** Excerpted records follows **
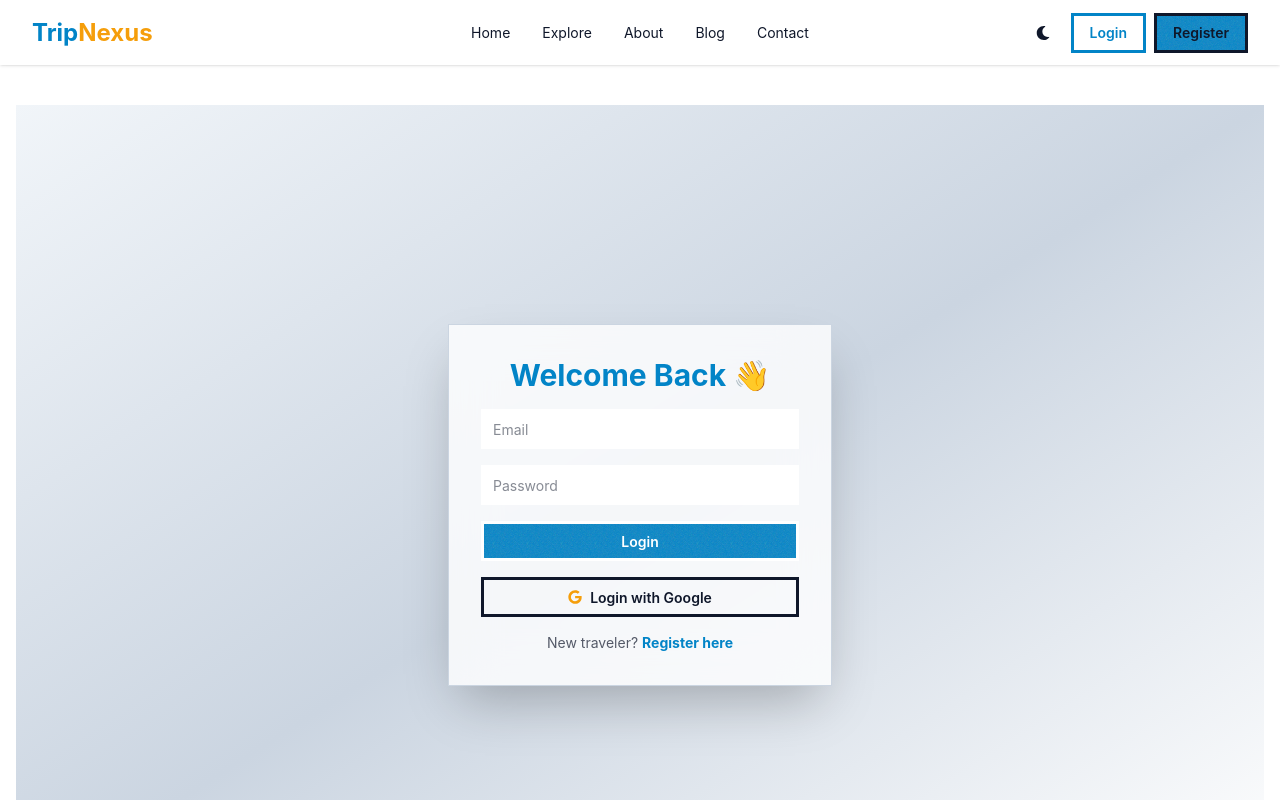
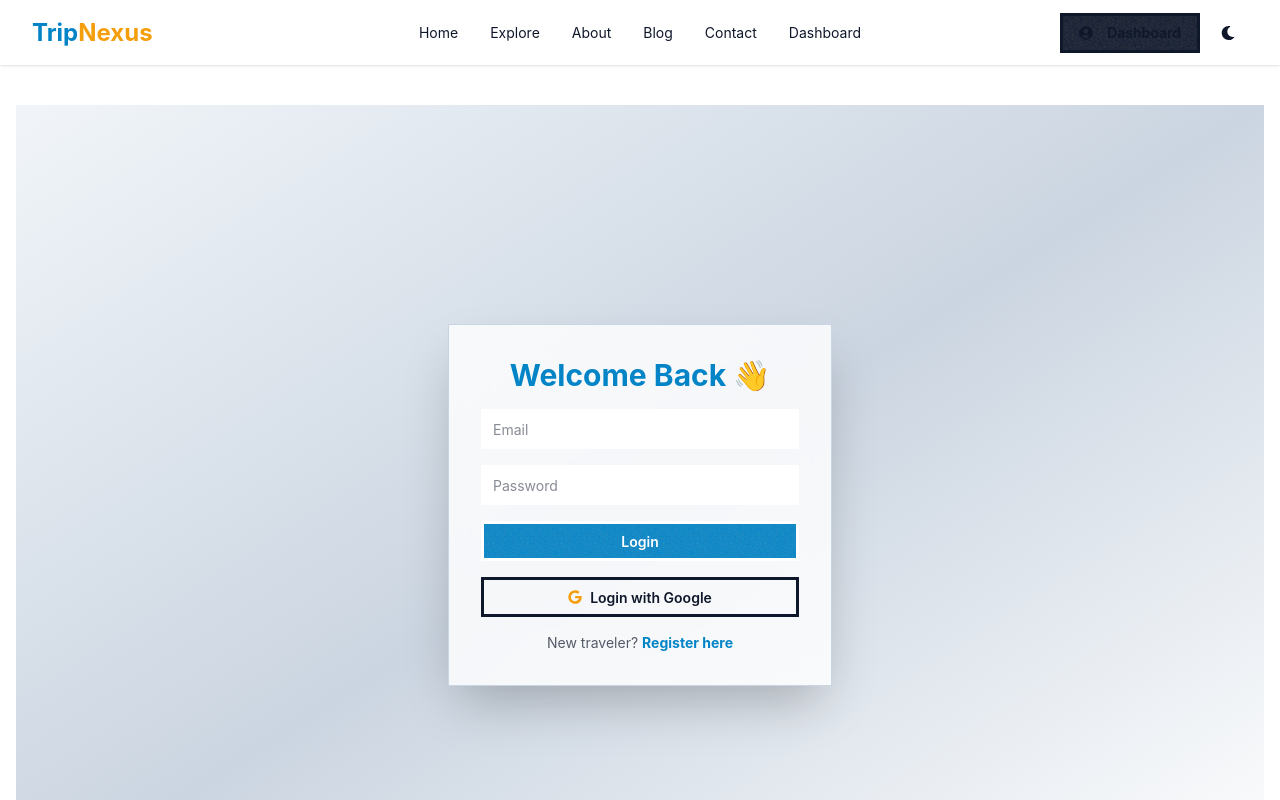
Before and after one commit to Taoshif1/PH-A14-Client-TripNexus, a React (Vite) app: page /login in a window 1280 px wide. Shown: the top 800 px of the page. Built offline with nearby package versions, Linux system fonts and the light colour scheme; no server answers; the database is empty; sample sign-in values are in the browser's storage.

Commit message:
Logout func added

```diff
--- a/src/components/Navbar.jsx
+++ b/src/components/Navbar.jsx
@@ -1,26 +1,24 @@
 import { NavLink } from "react-router-dom";
 import { useState } from "react";
-import { FaMoon, FaSun } from "react-icons/fa";
+import { FaMoon, FaSun, FaUserCircle } from "react-icons/fa";
+import useAuth from "../hooks/useAuth";
 
 const Navbar = () => {
+  const { user } = useAuth();
   const [theme, setTheme] = useState(
-    document.documentElement.getAttribute("data-theme")
+    document.documentElement.getAttribute("data-theme"),
   );
 
   const toggleTheme = () => {
     const newTheme =
-      theme === "tripnexus-light"
-        ? "tripnexus-dark"
-        : "tripnexus-light";
+      theme === "tripnexus-light" ? "tripnexus-dark" : "tripnexus-light";
 
     document.documentElement.setAttribute("data-theme", newTheme);
     setTheme(newTheme);
   };
 
   const navLinkStyle = ({ isActive }) =>
-    isActive
-      ? "text-primary font-semibold"
-      : "hover:text-primary transition";
+    isActive ? "text-primary font-semibold" : "hover:text-primary transition";
 
   return (
     <div className="navbar bg-base-100 shadow-sm sticky top-0 z-50 px-4 lg:px-8">
@@ -34,11 +32,38 @@ const Navbar = () => {
             tabIndex={0}
             className="menu menu-sm dropdown-content mt-3 z-[1] p-4 shadow bg-base-100 rounded-box w-52 space-y-2"
           >
-            <li><NavLink to="/" className={navLinkStyle}>Home</NavLink></li>
-            <li><NavLink to="/explore" className={navLinkStyle}>Explore</NavLink></li>
-            <li><NavLink to="/about" className={navLinkStyle}>About</NavLink></li>
-            <li><NavLink to="/blog" className={navLinkStyle}>Blog</NavLink></li>
-            <li><NavLink to="/contact" className={navLinkStyle}>Contact</NavLink></li>
+            <li>
+              <NavLink to="/" className={navLinkStyle}>
+                Home
+              </NavLink>
+            </li>
+            <li>
+              <NavLink to="/explore" className={navLinkStyle}>
+                Explore
+              </NavLink>
+            </li>
+            <li>
+              <NavLink to="/about" className={navLinkStyle}>
+                About
+              </NavLink>
+            </li>
+            <li>
+              <NavLink to="/blog" className={navLinkStyle}>
+                Blog
+              </NavLink>
+            </li>
+            <li>
+              <NavLink to="/contact" className={navLinkStyle}>
+                Contact
+              </NavLink>
+            </li>
+            {user && (
+              <li>
+                <NavLink to="/dashboard" className={navLinkStyle}>
+                  Dashboard
+                </NavLink>
+              </li>
+            )}
           </ul>
         </div>
 
@@ -51,27 +76,74 @@ const Navbar = () => {
       {/* Desktop Menu */}
       <div className="navbar-center hidden lg:flex">
         <ul className="menu menu-horizontal px-1 space-x-2">
-          <li><NavLink to="/" className={navLinkStyle}>Home</NavLink></li>
-          <li><NavLink to="/explore" className={navLinkStyle}>Explore</NavLink></li>
-          <li><NavLink to="/about" className={navLinkStyle}>About</NavLink></li>
-          <li><NavLink to="/blog" className={navLinkStyle}>Blog</NavLink></li>
-          <li><NavLink to="/contact" className={navLinkStyle}>Contact</NavLink></li>
+          <li>
+            <NavLink to="/" className={navLinkStyle}>
+              Home
+            </NavLink>
+          </li>
+          <li>
+            <NavLink to="/explore" className={navLinkStyle}>
+              Explore
+            </NavLink>
+          </li>
+          <li>
+            <NavLink to="/about" className={navLinkStyle}>
+              About
+            </NavLink>
+          </li>
+          <li>
+            <NavLink to="/blog" className={navLinkStyle}>
+              Blog
+            </NavLink>
+          </li>
+          <li>
+            <NavLink to="/contact" className={navLinkStyle}>
+              Contact
+            </NavLink>
+          </li>
+          {user && (
+            <li>
+              <NavLink to="/dashboard" className={navLinkStyle}>
+                Dashboard
+              </NavLink>
+            </li>
+          )}
         </ul>
       </div>
 
       {/* Right Section */}
       <div className="navbar-end gap-2">
+        {user && (
+          <NavLink
+            to="/dashboard"
+            className="btn btn-secondary hidden sm:inline-flex"
+          >
+            <FaUserCircle className="mr-2" />
+            Dashboard
+          </NavLink>
+        )}
+
         <button onClick={toggleTheme} className="btn btn-ghost btn-circle">
           {theme === "tripnexus-light" ? <FaMoon /> : <FaSun />}
         </button>
 
-        <NavLink to="/login" className="btn btn-outline btn-primary hidden sm:inline-flex">
-          Login
-        </NavLink>
+        {!user && (
+          <>
+            <NavLink
+              to="/login"
+              className="btn btn-outline btn-primary hidden sm:inline-flex"
+            >
+              Login
+            </NavLink>
 
-        <NavLink to="/register" className="btn btn-primary hidden sm:inline-flex">
-          Register
-        </NavLink>
+            <NavLink
+              to="/register"
+              className="btn btn-primary hidden sm:inline-flex"
+            >
+              Register
+            </NavLink>
+          </>
+        )}
       </div>
     </div>
   );
--- a/src/context/AuthProvider.jsx
+++ b/src/context/AuthProvider.jsx
@@ -1,6 +1,6 @@
-import { createContext, useEffect, useState } from "react";
+import { createContext, useEffect, useMemo, useState } from "react";
 import { auth, db } from "../firebase/firebase.config";
-import { onAuthStateChanged } from "firebase/auth";
+import { onAuthStateChanged, signOut } from "firebase/auth";
 import { doc, getDoc } from "firebase/firestore";
 
 export const AuthContext = createContext(null);
@@ -9,17 +9,35 @@ const AuthProvider = ({ children }) => {
   const [user, setUser] = useState(null);
   const [loading, setLoading] = useState(true);
 
+  const logout = async () => {
+    setLoading(true);
+    try {
+      await signOut(auth);
+      setUser(null);
+    } catch (error) {
+      console.error("Logout Error:", error);
+    } finally {
+      setLoading(false);
+    }
+  };
+
   useEffect(() => {
     const unsubscribe = onAuthStateChanged(auth, async (currentUser) => {
+      setLoading(true);
+
       if (currentUser) {
-        const userDoc = await getDoc(
-          doc(db, "users", currentUser.uid)
-        );
+        try {
+          const userRef = doc(db, "users", currentUser.uid);
+          const userDoc = await getDoc(userRef);
 
-        setUser({
-          ...currentUser,
-          role: userDoc.data()?.role || "user"
-        });
+          setUser({
+            ...currentUser,
+            role: userDoc.exists() ? userDoc.data().role : "user",
+          });
+        } catch (error) {
+          console.error("Auth fetch error:", error);
+          setUser({ ...currentUser, role: "user" });
+        }
       } else {
         setUser(null);
       }
@@ -30,10 +48,17 @@ const AuthProvider = ({ children }) => {
     return () => unsubscribe();
   }, []);
 
+  const value = useMemo(
+    () => ({
+      user,
+      loading,
+      logout,
+    }),
+    [user, loading],
+  );
+
   return (
-    <AuthContext.Provider value={{ user, loading }}>
-      {children}
-    </AuthContext.Provider>
+    <AuthContext.Provider value={value}>{children}</AuthContext.Provider>
   );
 };
 
--- a/src/firebase/firebase.config.js
+++ b/src/firebase/firebase.config.js
@@ -1,6 +1,6 @@
 import { initializeApp } from "firebase/app";
 import { getAuth } from "firebase/auth";
-import { getFirestore } from "firebase/firestore";
+import { getFirestore, enableIndexedDbPersistence  } from "firebase/firestore";
 
 const firebaseConfig = {
   apiKey: import.meta.env.VITE_FIREBASE_API_KEY,
@@ -15,3 +15,9 @@ const app = initializeApp(firebaseConfig);
 
 export const auth = getAuth(app);
 export const db = getFirestore(app);
+
+try {
+  enableIndexedDbPersistence(db);
+} catch (err) {
+  console.log("Persistence error:", err);
+}
--- a/src/pages/Login.jsx
+++ b/src/pages/Login.jsx
@@ -7,11 +7,13 @@ import {
   getRedirectResult,
 } from "firebase/auth";
 import { auth } from "../firebase/firebase.config";
-import { useNavigate } from "react-router-dom";
+import { useLocation, useNavigate } from "react-router-dom";
 import { FaGoogle } from "react-icons/fa";
+const from = location.state?.from?.pathname || "/dashboard";
 
 const Login = () => {
   const navigate = useNavigate();
+  const location = useLocation();
 
   const {
     register,
@@ -31,7 +33,7 @@ const Login = () => {
   const onSubmit = async (data) => {
     try {
       await signInWithEmailAndPassword(auth, data.email, data.password);
-      navigate("/");
+      navigate(from, { replace: true });
     } catch (err) {
       alert("Invalid credentials");
     }
--- a/src/router/router.jsx
+++ b/src/router/router.jsx
@@ -10,7 +10,7 @@ import Register from "../pages/Register";
 import HotelDetails from "../pages/HotelDetails";
 import HotelNotFound from "../components/HotelNotFound";
 import PrivateRoute from "../router/PrivateRoute";
-import DashboardLayout from "../dashboard/layouts/DashbaordLayout";
+import DashboardLayout from "../dashboard/layouts/DashboardLayout";
 import DashboardHome from "../dashboard/pages/DashboardHome";
 
 const router = createBrowserRouter([
```
Also changed, not shown: src/dashboard/layouts/DashboardLayout.jsx (renamed from src/dashboard/layouts/DashbaordLayout.jsx).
** End of Excerpted records **
■ Description of the task
State the number of lines in the records that include "catch", and write nothing else.

■ Exercise response
4